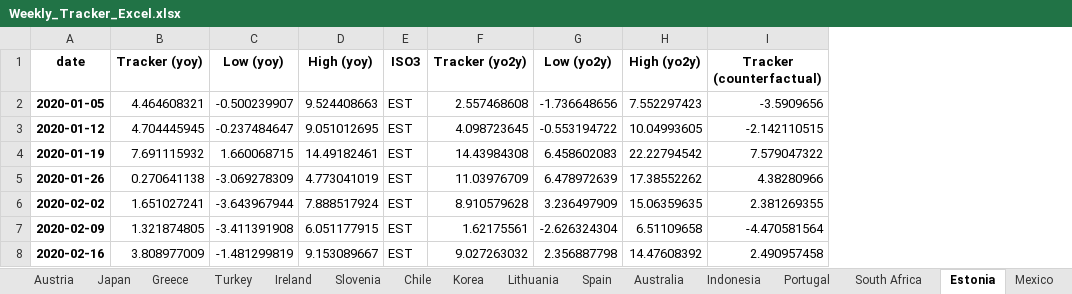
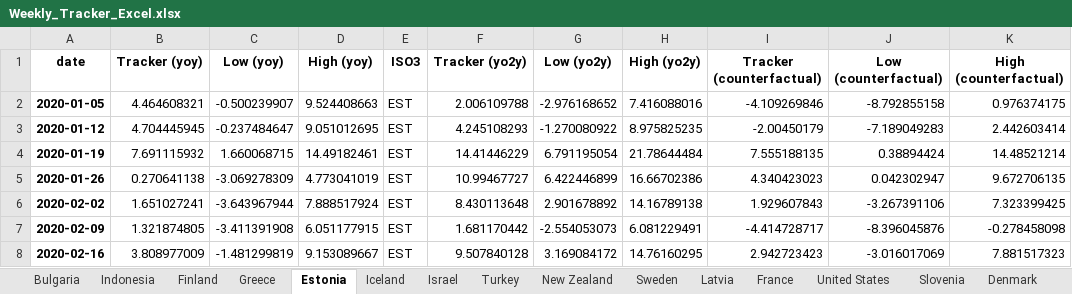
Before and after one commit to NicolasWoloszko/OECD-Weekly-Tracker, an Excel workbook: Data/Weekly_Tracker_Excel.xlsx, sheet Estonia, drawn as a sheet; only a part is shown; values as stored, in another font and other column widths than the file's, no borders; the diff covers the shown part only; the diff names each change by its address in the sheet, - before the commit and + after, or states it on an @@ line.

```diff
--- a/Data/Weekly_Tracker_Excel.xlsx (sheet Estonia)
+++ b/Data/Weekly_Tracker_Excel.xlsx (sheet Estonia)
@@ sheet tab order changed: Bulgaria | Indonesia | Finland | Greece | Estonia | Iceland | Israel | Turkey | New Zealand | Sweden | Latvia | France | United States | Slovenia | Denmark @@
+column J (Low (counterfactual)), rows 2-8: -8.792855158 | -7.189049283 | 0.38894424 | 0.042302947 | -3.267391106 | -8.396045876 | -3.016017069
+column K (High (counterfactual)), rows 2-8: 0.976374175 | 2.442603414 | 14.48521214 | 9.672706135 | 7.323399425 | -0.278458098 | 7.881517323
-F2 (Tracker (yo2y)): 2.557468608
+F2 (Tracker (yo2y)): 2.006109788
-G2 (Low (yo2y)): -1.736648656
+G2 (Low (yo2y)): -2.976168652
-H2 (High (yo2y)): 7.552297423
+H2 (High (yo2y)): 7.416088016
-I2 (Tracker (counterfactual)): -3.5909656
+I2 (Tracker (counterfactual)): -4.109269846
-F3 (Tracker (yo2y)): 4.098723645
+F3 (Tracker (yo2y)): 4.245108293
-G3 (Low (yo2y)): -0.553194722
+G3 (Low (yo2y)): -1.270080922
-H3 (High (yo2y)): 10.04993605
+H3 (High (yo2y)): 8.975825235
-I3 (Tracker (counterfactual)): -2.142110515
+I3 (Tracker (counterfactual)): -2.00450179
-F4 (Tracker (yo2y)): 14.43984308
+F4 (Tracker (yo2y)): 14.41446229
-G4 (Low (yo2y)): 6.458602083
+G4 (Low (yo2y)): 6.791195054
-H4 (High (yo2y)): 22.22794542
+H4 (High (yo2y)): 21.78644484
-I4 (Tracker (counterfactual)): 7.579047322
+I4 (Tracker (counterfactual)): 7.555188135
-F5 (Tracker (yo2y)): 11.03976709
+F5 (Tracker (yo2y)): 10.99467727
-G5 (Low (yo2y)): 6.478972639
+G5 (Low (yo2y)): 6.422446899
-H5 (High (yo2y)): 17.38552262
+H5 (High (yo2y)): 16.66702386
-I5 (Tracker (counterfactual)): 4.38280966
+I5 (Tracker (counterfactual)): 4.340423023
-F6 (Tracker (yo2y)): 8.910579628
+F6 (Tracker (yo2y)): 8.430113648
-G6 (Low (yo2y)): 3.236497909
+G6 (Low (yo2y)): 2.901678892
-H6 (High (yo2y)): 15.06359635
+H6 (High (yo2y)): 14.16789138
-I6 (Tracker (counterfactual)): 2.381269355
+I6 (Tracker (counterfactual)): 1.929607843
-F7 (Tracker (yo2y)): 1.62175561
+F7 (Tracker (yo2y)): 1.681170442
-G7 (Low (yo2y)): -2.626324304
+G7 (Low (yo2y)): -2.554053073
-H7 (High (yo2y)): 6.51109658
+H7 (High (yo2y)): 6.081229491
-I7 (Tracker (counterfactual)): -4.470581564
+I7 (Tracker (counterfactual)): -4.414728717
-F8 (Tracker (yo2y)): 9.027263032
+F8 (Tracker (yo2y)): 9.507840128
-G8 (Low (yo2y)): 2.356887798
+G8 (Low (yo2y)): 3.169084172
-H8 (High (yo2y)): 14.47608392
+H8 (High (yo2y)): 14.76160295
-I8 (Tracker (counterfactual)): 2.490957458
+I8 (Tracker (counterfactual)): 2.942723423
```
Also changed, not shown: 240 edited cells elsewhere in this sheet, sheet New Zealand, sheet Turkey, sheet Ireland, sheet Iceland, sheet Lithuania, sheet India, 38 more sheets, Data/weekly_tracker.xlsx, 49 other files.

Task objective => In the material above, each line with the word "Data" should be copied.

Output below =>
Before and after one commit to NicolasWoloszko/OECD-Weekly-Tracker, an Excel workbook: Data/Weekly_Tracker_Excel.xlsx, sheet Estonia, drawn as a sheet; only a part is shown; values as stored, in another font and other column widths than the file's, no borders; the diff covers the shown part only; the diff names each change by its address in the sheet, - before the commit and + after, or states it on an @@ line.
--- a/Data/Weekly_Tracker_Excel.xlsx (sheet Estonia)
+++ b/Data/Weekly_Tracker_Excel.xlsx (sheet Estonia)
Also changed, not shown: 240 edited cells elsewhere in this sheet, sheet New Zealand, sheet Turkey, sheet Ireland, sheet Iceland, sheet Lithuania, sheet India, 38 more sheets, Data/weekly_tracker.xlsx, 49 other files.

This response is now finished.